Exercise prompt: All records that follow are to be restated exactly.

Stored dataset items:

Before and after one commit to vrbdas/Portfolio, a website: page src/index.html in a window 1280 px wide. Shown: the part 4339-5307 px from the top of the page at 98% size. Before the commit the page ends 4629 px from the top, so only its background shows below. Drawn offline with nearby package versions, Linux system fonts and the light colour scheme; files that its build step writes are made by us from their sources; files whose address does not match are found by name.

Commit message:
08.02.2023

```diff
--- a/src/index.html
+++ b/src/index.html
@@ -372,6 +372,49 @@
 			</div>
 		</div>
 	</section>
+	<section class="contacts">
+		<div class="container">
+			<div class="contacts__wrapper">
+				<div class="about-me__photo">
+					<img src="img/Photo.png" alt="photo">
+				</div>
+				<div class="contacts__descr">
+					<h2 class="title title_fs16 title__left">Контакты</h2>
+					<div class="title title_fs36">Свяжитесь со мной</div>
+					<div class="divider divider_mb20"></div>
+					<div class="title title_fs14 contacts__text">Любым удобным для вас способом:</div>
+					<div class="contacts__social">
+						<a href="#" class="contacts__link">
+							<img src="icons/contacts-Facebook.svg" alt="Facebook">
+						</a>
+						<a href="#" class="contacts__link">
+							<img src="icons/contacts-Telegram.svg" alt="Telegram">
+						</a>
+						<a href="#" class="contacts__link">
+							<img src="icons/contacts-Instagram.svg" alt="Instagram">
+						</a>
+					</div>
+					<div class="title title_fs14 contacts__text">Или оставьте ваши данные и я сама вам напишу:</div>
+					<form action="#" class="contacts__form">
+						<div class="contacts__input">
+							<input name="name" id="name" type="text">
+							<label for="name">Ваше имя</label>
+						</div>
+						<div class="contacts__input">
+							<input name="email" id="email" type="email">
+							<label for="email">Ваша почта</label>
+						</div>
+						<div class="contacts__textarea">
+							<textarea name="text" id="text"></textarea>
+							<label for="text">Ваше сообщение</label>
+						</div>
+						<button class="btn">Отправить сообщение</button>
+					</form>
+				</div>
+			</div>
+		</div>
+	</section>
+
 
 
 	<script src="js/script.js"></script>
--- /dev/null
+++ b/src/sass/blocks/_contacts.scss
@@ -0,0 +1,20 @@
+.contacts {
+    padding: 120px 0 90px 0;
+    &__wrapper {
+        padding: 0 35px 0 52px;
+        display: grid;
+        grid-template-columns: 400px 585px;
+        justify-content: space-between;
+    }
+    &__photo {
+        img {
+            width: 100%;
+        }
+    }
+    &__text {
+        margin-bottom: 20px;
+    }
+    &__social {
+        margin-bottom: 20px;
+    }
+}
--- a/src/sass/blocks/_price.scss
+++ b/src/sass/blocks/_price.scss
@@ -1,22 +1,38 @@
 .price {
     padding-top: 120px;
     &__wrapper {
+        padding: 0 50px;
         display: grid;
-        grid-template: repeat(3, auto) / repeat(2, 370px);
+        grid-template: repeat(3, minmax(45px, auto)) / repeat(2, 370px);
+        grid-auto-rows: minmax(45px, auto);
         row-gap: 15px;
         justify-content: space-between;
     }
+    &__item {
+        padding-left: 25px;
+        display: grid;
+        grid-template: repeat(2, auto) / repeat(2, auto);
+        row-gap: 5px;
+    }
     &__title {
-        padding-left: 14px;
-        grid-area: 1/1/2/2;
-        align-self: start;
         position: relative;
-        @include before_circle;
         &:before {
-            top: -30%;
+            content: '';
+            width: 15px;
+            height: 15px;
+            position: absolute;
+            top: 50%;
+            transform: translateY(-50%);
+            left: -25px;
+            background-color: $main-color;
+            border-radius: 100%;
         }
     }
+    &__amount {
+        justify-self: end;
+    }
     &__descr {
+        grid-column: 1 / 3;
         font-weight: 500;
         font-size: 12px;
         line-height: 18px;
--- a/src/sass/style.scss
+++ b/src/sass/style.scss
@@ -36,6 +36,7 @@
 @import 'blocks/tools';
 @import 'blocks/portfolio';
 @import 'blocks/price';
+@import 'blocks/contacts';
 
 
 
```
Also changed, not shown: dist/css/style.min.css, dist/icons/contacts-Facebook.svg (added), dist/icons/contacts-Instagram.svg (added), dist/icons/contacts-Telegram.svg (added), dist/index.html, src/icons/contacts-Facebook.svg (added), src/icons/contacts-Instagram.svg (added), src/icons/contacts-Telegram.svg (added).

Answer space:
Before and after one commit to vrbdas/Portfolio, a website: page src/index.html in a window 1280 px wide. Shown: the part 4339-5307 px from the top of the page at 98% size. Before the commit the page ends 4629 px from the top, so only its background shows below. Drawn offline with nearby package versions, Linux system fonts and the light colour scheme; files that its build step writes are made by us from their sources; files whose address does not match are found by name.

Commit message:
08.02.2023

```diff
--- a/src/index.html
+++ b/src/index.html
@@ -372,6 +372,49 @@
 			</div>
 		</div>
 	</section>
+	<section class="contacts">
+		<div class="container">
+			<div class="contacts__wrapper">
+				<div class="about-me__photo">
+					<img src="img/Photo.png" alt="photo">
+				</div>
+				<div class="contacts__descr">
+					<h2 class="title title_fs16 title__left">Контакты</h2>
+					<div class="title title_fs36">Свяжитесь со мной</div>
+					<div class="divider divider_mb20"></div>
+					<div class="title title_fs14 contacts__text">Любым удобным для вас способом:</div>
+					<div class="contacts__social">
+						<a href="#" class="contacts__link">
+							<img src="icons/contacts-Facebook.svg" alt="Facebook">
+						</a>
+						<a href="#" class="contacts__link">
+							<img src="icons/contacts-Telegram.svg" alt="Telegram">
+						</a>
+						<a href="#" class="contacts__link">
+							<img src="icons/contacts-Instagram.svg" alt="Instagram">
+						</a>
+					</div>
+					<div class="title title_fs14 contacts__text">Или оставьте ваши данные и я сама вам напишу:</div>
+					<form action="#" class="contacts__form">
+						<div class="contacts__input">
+							<input name="name" id="name" type="text">
+							<label for="name">Ваше имя</label>
+						</div>
+						<div class="contacts__input">
+							<input name="email" id="email" type="email">
+							<label for="email">Ваша почта</label>
+						</div>
+						<div class="contacts__textarea">
+							<textarea name="text" id="text"></textarea>
+							<label for="text">Ваше сообщение</label>
+						</div>
+						<button class="btn">Отправить сообщение</button>
+					</form>
+				</div>
+			</div>
+		</div>
+	</section>
+
 
 
 	<script src="js/script.js"></script>
--- /dev/null
+++ b/src/sass/blocks/_contacts.scss
@@ -0,0 +1,20 @@
+.contacts {
+    padding: 120px 0 90px 0;
+    &__wrapper {
+        padding: 0 35px 0 52px;
+        display: grid;
+        grid-template-columns: 400px 585px;
+        justify-content: space-between;
+    }
+    &__photo {
+        img {
+            width: 100%;
+        }
+    }
+    &__text {
+        margin-bottom: 20px;
+    }
+    &__social {
+        margin-bottom: 20px;
+    }
+}
--- a/src/sass/blocks/_price.scss
+++ b/src/sass/blocks/_price.scss
@@ -1,22 +1,38 @@
 .price {
     padding-top: 120px;
     &__wrapper {
+        padding: 0 50px;
         display: grid;
-        grid-template: repeat(3, auto) / repeat(2, 370px);
+        grid-template: repeat(3, minmax(45px, auto)) / repeat(2, 370px);
+        grid-auto-rows: minmax(45px, auto);
         row-gap: 15px;
         justify-content: space-between;
     }
+    &__item {
+        padding-left: 25px;
+        display: grid;
+        grid-template: repeat(2, auto) / repeat(2, auto);
+        row-gap: 5px;
+    }
     &__title {
-        padding-left: 14px;
-        grid-area: 1/1/2/2;
-        align-self: start;
         position: relative;
-        @include before_circle;
         &:before {
-            top: -30%;
+            content: '';
+            width: 15px;
+            height: 15px;
+            position: absolute;
+            top: 50%;
+            transform: translateY(-50%);
+            left: -25px;
+            background-color: $main-color;
+            border-radius: 100%;
         }
     }
+    &__amount {
+        justify-self: end;
+    }
     &__descr {
+        grid-column: 1 / 3;
         font-weight: 500;
         font-size: 12px;
         line-height: 18px;
--- a/src/sass/style.scss
+++ b/src/sass/style.scss
@@ -36,6 +36,7 @@
 @import 'blocks/tools';
 @import 'blocks/portfolio';
 @import 'blocks/price';
+@import 'blocks/contacts';
 
 
 
```
Also changed, not shown: dist/css/style.min.css, dist/icons/contacts-Facebook.svg (added), dist/icons/contacts-Instagram.svg (added), dist/icons/contacts-Telegram.svg (added), dist/index.html, src/icons/contacts-Facebook.svg (added), src/icons/contacts-Instagram.svg (added), src/icons/contacts-Telegram.svg (added).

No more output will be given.